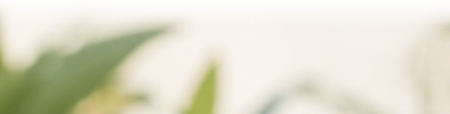
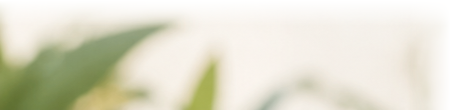
feat(movemeantnow): polish hero section with seamless portrait blend, typography & responsive layout

Changed region(s): [[0.9333, 0.1364, 1.0, 1.0], [0.2178, 0.2182, 0.3733, 0.3818]]

diff --git a/src/app/movemeantnow/MovemeantClient.tsx b/src/app/movemeantnow/MovemeantClient.tsx
@@ -202,18 +202,18 @@ export default function MovemeantClient() {
   };
 
   return (
-    <div className="min-h-screen bg-white text-[#18191B] selection:bg-[#D4CF50] selection:text-[#14170E] antialiased">
+    <div className="min-h-screen bg-white text-[#18191B] selection:bg-[#D4CF50] selection:text-[#14170E] antialiased overflow-x-hidden w-full max-w-[100vw]">
       {/* =========================================================================
           1. TOP ANNOUNCEMENT BANNER (Pixel-Accurate Olive/Moss Strip)
       ========================================================================= */}
       <aside
         onClick={() => handleOpenConsultation("threshold")}
-        className="w-full bg-[#DAD554] text-[#1E2413] py-2 px-4 text-center font-medium text-xs sm:text-[13px] tracking-normal transition-colors hover:bg-[#D2CE4F] cursor-pointer select-none"
+        className="w-full bg-[#DAD554] text-[#1E2413] py-2 px-3 sm:px-4 text-center font-medium text-[11px] sm:text-[13px] tracking-normal transition-colors hover:bg-[#D2CE4F] cursor-pointer select-none"
         aria-label="Cohort Enrollment Announcement"
       >
-        <div className="mx-auto flex max-w-7xl items-center justify-center gap-1.5">
+        <div className="mx-auto flex max-w-7xl items-center justify-center gap-1.5 flex-wrap">
           <span>Now Enrolling: Sept 29 Live Cohort | ICF + CCNI Accredited | $97 Introductory Rate</span>
-          <span className="font-semibold text-sm leading-none">→</span>
+          <span className="font-semibold text-sm leading-none shrink-0">→</span>
         </div>
       </aside>
 
@@ -225,14 +225,14 @@ export default function MovemeantClient() {
           {/* Movemeant Logo */}
           <Link
             href="/movemeantnow"
-            className="relative block h-11 w-40 sm:h-14 sm:w-52 focus-visible:outline-none focus-visible:ring-2 focus-visible:ring-[#8E8A24] rounded-sm transition-transform active:scale-[0.99]"
+            className="relative block h-10 w-36 sm:h-12 sm:w-48 focus-visible:outline-none focus-visible:ring-2 focus-visible:ring-[#8E8A24] rounded-sm transition-transform active:scale-[0.99]"
             aria-label="Movemeant Coaching and Consultancy Home"
           >
             <Image
               src="/assets/movemeant/logo.png"
               alt="Movemeant Coaching & Consultancy Logo"
               fill
-              sizes="(max-width: 640px) 160px, 210px"
+              sizes="(max-width: 640px) 150px, 200px"
               priority
               className="object-contain object-left"
             />
@@ -240,12 +240,12 @@ export default function MovemeantClient() {
 
           {/* Desktop Navigation Links */}
           <nav
-            className="hidden lg:flex items-center gap-8 text-[13px] font-bold tracking-wider uppercase text-[#222426]"
+            className="hidden lg:flex items-center gap-8 xl:gap-9 text-[13px] font-bold tracking-wider uppercase text-[#222426]"
             aria-label="Primary Navigation"
           >
             <Link
               href="/movemeantnow"
-              className="relative text-[#8E8A24] pb-1 transition-colors after:absolute after:bottom-0 after:left-0 after:right-0 after:h-[2.5px] after:bg-[#8E8A24]"
+              className="relative text-[#8E8A24] pb-1.5 transition-colors after:absolute after:bottom-0 after:left-0 after:right-0 after:h-[2px] after:bg-[#8E8A24]"
               aria-current="page"
             >
               HOME
@@ -283,23 +283,15 @@ export default function MovemeantClient() {
             </button>
           </nav>
 
-          {/* Quick Header CTA & Mobile Menu Toggle */}
-          <div className="flex items-center gap-3">
-            <button
-              onClick={() => handleOpenConsultation()}
-              className="hidden sm:inline-flex h-11 items-center justify-center rounded-full bg-[#18191B] px-5 text-xs font-bold uppercase tracking-wider text-white transition-all hover:bg-[#8E8A24] active:scale-[0.98] focus-visible:outline-none focus-visible:ring-2 focus-visible:ring-[#8E8A24]"
-            >
-              Inquire Now
-            </button>
-            <button
-              onClick={() => setIsMobileMenuOpen(!isMobileMenuOpen)}
-              className="lg:hidden p-2.5 rounded-lg border border-zinc-200 text-[#18191B] hover:bg-zinc-100 min-h-[44px] min-w-[44px] flex items-center justify-center focus-visible:outline-none focus-visible:ring-2 focus-visible:ring-[#8E8A24]"
-              aria-label="Toggle navigation menu"
-              aria-expanded={isMobileMenuOpen}
-            >
-              {isMobileMenuOpen ? <X className="h-5 w-5" /> : <Menu className="h-5 w-5" />}
-            </button>
-          </div>
+          {/* Mobile Menu Toggle Button */}
+          <button
+            onClick={() => setIsMobileMenuOpen(!isMobileMenuOpen)}
+            className="lg:hidden p-2.5 rounded-lg border border-zinc-200 text-[#18191B] hover:bg-zinc-100 min-h-[44px] min-w-[44px] flex items-center justify-center focus-visible:outline-none focus-visible:ring-2 focus-visible:ring-[#8E8A24]"
+            aria-label="Toggle navigation menu"
+            aria-expanded={isMobileMenuOpen}
+          >
+            {isMobileMenuOpen ? <X className="h-5 w-5" /> : <Menu className="h-5 w-5" />}
+          </button>
         </div>
 
         {/* Mobile Navigation Drawer */}
@@ -362,86 +354,77 @@ export default function MovemeantClient() {
       {/* =========================================================================
           3. MASTER HERO SECTION (Exact Reference Replication)
       ========================================================================= */}
-      <section className="relative overflow-hidden bg-[#FAF9F6] pt-10 sm:pt-14 pb-16 lg:pt-16 lg:pb-24 border-b border-zinc-200/60">
-        {/* Subtle authentic botanical bokeh foliage overlay at bottom-left */}
+      <section className="relative overflow-hidden bg-[#F5F3F1] border-b border-zinc-200/70 pt-8 sm:pt-12 lg:pt-8 pb-10 lg:pb-0">
+        {/* Subtle authentic botanical foliage overlay at bottom-left */}
         <div
-          className="pointer-events-none absolute bottom-0 left-0 w-80 sm:w-96 lg:w-[32rem] h-28 sm:h-36 z-0 select-none"
+          className="pointer-events-none absolute bottom-0 left-0 w-80 sm:w-96 lg:w-[450px] h-24 sm:h-28 z-0 select-none"
           aria-hidden="true"
         >
           <Image
             src="/assets/movemeant/hero-bg-foliage-left.png"
             alt=""
             fill
-            sizes="(max-width: 768px) 320px, 512px"
-            className="object-cover object-bottom opacity-75"
+            sizes="(max-width: 768px) 320px, 450px"
+            className="object-contain object-bottom-left"
           />
         </div>
 
-        <div className="relative z-10 mx-auto max-w-7xl px-6 lg:px-12">
-          <div className="grid grid-cols-1 items-center gap-10 lg:grid-cols-12 lg:gap-8 xl:gap-12">
+        <div className="relative z-10 mx-auto max-w-7xl pl-6 sm:pl-8 lg:pl-12 pr-6 sm:pr-8 lg:pr-0">
+          <div className="grid grid-cols-1 items-end gap-8 lg:grid-cols-12 lg:gap-4 xl:gap-6">
             {/* Left Narrative Column */}
-            <div className="lg:col-span-6 xl:col-span-7 flex flex-col justify-center">
+            <div className="lg:col-span-6 xl:col-span-6 flex flex-col justify-center pb-8 lg:pb-12 pt-4 lg:pt-6">
               {/* Eyebrow */}
-              <p className="text-xs sm:text-[13px] font-semibold tracking-[0.18em] uppercase text-[#6B7280] mb-4 sm:mb-6">
+              <p className="text-xs sm:text-[13px] font-semibold tracking-[0.18em] uppercase text-[#6E737B] mb-3 sm:mb-4">
                 ICF AND CCNI ACCREDITED COACH EDUCATION
               </p>
 
               {/* Main Headline */}
-              <h1 className="text-4xl sm:text-5xl lg:text-[4.15rem] font-bold tracking-tight text-[#111315] leading-[1.08]">
+              <h1 className="text-3xl sm:text-4xl lg:text-[2.65rem] xl:text-[3.15rem] font-bold tracking-tight text-[#18191B] leading-[1.12]">
                 Building People Who
-                <span className="block text-[#8E8A24] font-bold mt-1 sm:mt-2">
+                <span className="block text-[#8F9E30] font-bold mt-1 sm:mt-1.5">
                   Build What Matters
                 </span>
               </h1>
 
               {/* Subhead */}
-              <p className="mt-6 sm:mt-7 text-base sm:text-lg lg:text-[1.2rem] text-[#4A4E54] leading-relaxed max-w-xl font-normal">
+              <p className="mt-4 sm:mt-5 text-base sm:text-lg lg:text-[1.05rem] xl:text-[1.15rem] text-[#4A4E54] leading-relaxed max-w-lg font-normal">
                 Education and leadership development for today&apos;s leaders and tomorrow&apos;s coaches.
               </p>
 
               {/* Action Buttons Hub (Solid Primary Pill & Outlined Secondary Pill) */}
-              <div className="mt-8 sm:mt-10 flex flex-wrap items-center gap-4">
+              <div className="mt-6 sm:mt-8 flex flex-col xs:flex-row sm:flex-row items-stretch sm:items-center gap-3.5 sm:gap-4">
                 <button
                   onClick={() => handleOpenConsultation("threshold")}
-                  className="inline-flex items-center gap-2.5 rounded-full bg-[#D4CF50] hover:bg-[#C9C445] px-7 py-3.5 sm:px-8 sm:py-4 text-xs sm:text-sm font-bold uppercase tracking-wider text-[#14170E] transition-all duration-150 shadow-sm hover:shadow active:scale-[0.98] focus-visible:outline-none focus-visible:ring-2 focus-visible:ring-[#8E8A24] focus-visible:ring-offset-2"
+                  className="inline-flex items-center justify-center gap-2.5 rounded-full bg-[#D4CF50] hover:bg-[#C9C445] px-6 py-3.5 sm:px-7 sm:py-3.5 text-xs sm:text-[13px] font-bold uppercase tracking-wider text-[#14170E] transition-all duration-150 shadow-sm hover:shadow active:scale-[0.98] focus-visible:outline-none focus-visible:ring-2 focus-visible:ring-[#8E8A24] focus-visible:ring-offset-2"
                 >
                   <span>COACH EDUCATION</span>
                   <ArrowRight className="h-4 w-4" />
                 </button>
 
                 <button
-                  onClick={() => handleOpenConsultation("executive")}
-                  className="inline-flex items-center gap-2.5 rounded-full border-2 border-[#D4CF50] bg-white/80 hover:bg-[#D4CF50]/15 px-7 py-3.5 sm:px-8 sm:py-4 text-xs sm:text-sm font-bold uppercase tracking-wider text-[#14170E] transition-all duration-150 active:scale-[0.98] focus-visible:outline-none focus-visible:ring-2 focus-visible:ring-[#8E8A24] focus-visible:ring-offset-2"
+                  onClick={() => {
+                    setActivePathway("culture");
+                    scrollToPathways();
+                  }}
+                  className="inline-flex items-center justify-center gap-2.5 rounded-full border-2 border-[#D4CF50] bg-white/70 hover:bg-[#D4CF50]/15 px-6 py-3.5 sm:px-7 sm:py-3.5 text-xs sm:text-[13px] font-bold uppercase tracking-wider text-[#14170E] transition-all duration-150 active:scale-[0.98] focus-visible:outline-none focus-visible:ring-2 focus-visible:ring-[#8E8A24] focus-visible:ring-offset-2"
                 >
                   <span>ORGANIZATIONS</span>
                   <ArrowRight className="h-4 w-4" />
                 </button>
               </div>
-
-              {/* Trust Subtext */}
-              <div className="mt-6 flex items-center gap-2 text-xs text-[#6B7280]">
-                <Clock className="h-3.5 w-3.5 text-[#8E8A24]" />
-                <span>Next live cohort begins Sept 29 · Dual ICF & CCNI renewal accredited.</span>
-              </div>
             </div>
 
-            {/* Right Visual Column (Circular Backdrop + Koi Rivers + Botanical Foliage) */}
-            <div className="lg:col-span-6 xl:col-span-5 flex justify-center lg:justify-end">
-              <div className="relative w-full max-w-[520px] aspect-[574/460] overflow-hidden rounded-2xl sm:rounded-3xl shadow-[0_20px_50px_rgba(20,23,14,0.08)] bg-[#F4F3F0]">
+            {/* Right Visual Column (Circular Backdrop + Koi Rivers + Botanical Foliage seamlessly integrated) */}
+            <div className="lg:col-span-6 xl:col-span-6 flex justify-center lg:justify-end items-end self-end w-full">
+              <div className="relative w-full max-w-[360px] sm:max-w-[460px] lg:max-w-[514px] aspect-[514/460] mx-auto lg:mx-0">
                 <Image
-                  src="/assets/movemeant/hero-koi-portrait-clean.png"
+                  src="/assets/movemeant/hero-koi-portrait-seamless.png"
                   alt="Koi Rivers, M.A., ICF PCC — Founder & Chief Strategist, Movemeant Coaching & Consultancy"
                   fill
-                  sizes="(max-width: 768px) 100vw, (max-width: 1200px) 50vw, 520px"
                   priority
-                  className="object-cover object-center"
+                  sizes="(max-width: 1024px) 100vw, 514px"
+                  className="object-contain object-bottom-right"
                 />
-
-                {/* Subtle Floating Credential Badge on Desktop */}
-                <div className="absolute top-4 left-4 inline-flex items-center gap-1.5 rounded-full bg-white/90 backdrop-blur-md px-3.5 py-1 text-[11px] font-bold uppercase tracking-wider text-[#14170E] shadow-sm border border-zinc-200/80">
-                  <ShieldCheck className="h-3.5 w-3.5 text-[#8E8A24]" />
-                  <span>Koi Rivers, PCC</span>
-                </div>
               </div>
             </div>
           </div>
@@ -520,7 +503,7 @@ export default function MovemeantClient() {
 
           <div className="rounded-2xl border border-zinc-200/90 bg-white p-6 sm:p-8 shadow-sm">
             {/* Pathway Tabs */}
-            <div className="flex flex-wrap gap-2.5 border-b border-zinc-200 pb-5">
+            <div className="flex flex-col sm:flex-row flex-wrap gap-2.5 border-b border-zinc-200 pb-5">
               {(["executive", "threshold", "culture"] as FocusPathway[]).map((key) => {
                 const pathway = PATHWAYS[key];
                 const isActive = activePathway === key;
@@ -528,7 +511,7 @@ export default function MovemeantClient() {
                   <button
                     key={key}
                     onClick={() => setActivePathway(key)}
-                    className={`rounded-full px-5 py-2.5 text-xs sm:text-[13px] font-bold tracking-wide transition-all min-h-[44px] focus-visible:outline-none focus-visible:ring-2 focus-visible:ring-[#8E8A24] ${
+                    className={`rounded-full px-5 py-2.5 text-xs sm:text-[13px] font-bold tracking-wide transition-all min-h-[44px] text-center focus-visible:outline-none focus-visible:ring-2 focus-visible:ring-[#8E8A24] ${
                       isActive
                         ? "bg-[#8E8A24] text-white shadow-sm"
                         : "bg-zinc-100 text-[#4A4E54] hover:bg-zinc-200 hover:text-[#111315]"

# # #

Work to be completed:
In the listing above, locate the line with "3. MASTER HERO" and the line with "mx-auto max-w-7xl px-6", then extract exactly those lines and every line between them, and nothing more.

Task response:
           3. MASTER HERO SECTION (Exact Reference Replication)
       ========================================================================= */}
-      <section className="relative overflow-hidden bg-[#FAF9F6] pt-10 sm:pt-14 pb-16 lg:pt-16 lg:pb-24 border-b border-zinc-200/60">
-        {/* Subtle authentic botanical bokeh foliage overlay at bottom-left */}
+      <section className="relative overflow-hidden bg-[#F5F3F1] border-b border-zinc-200/70 pt-8 sm:pt-12 lg:pt-8 pb-10 lg:pb-0">
+        {/* Subtle authentic botanical foliage overlay at bottom-left */}
         <div
-          className="pointer-events-none absolute bottom-0 left-0 w-80 sm:w-96 lg:w-[32rem] h-28 sm:h-36 z-0 select-none"
+          className="pointer-events-none absolute bottom-0 left-0 w-80 sm:w-96 lg:w-[450px] h-24 sm:h-28 z-0 select-none"
           aria-hidden="true"
         >
           <Image
             src="/assets/movemeant/hero-bg-foliage-left.png"
             alt=""
             fill
-            sizes="(max-width: 768px) 320px, 512px"
-            className="object-cover object-bottom opacity-75"
+            sizes="(max-width: 768px) 320px, 450px"
+            className="object-contain object-bottom-left"
           />
         </div>
 
-        <div className="relative z-10 mx-auto max-w-7xl px-6 lg:px-12">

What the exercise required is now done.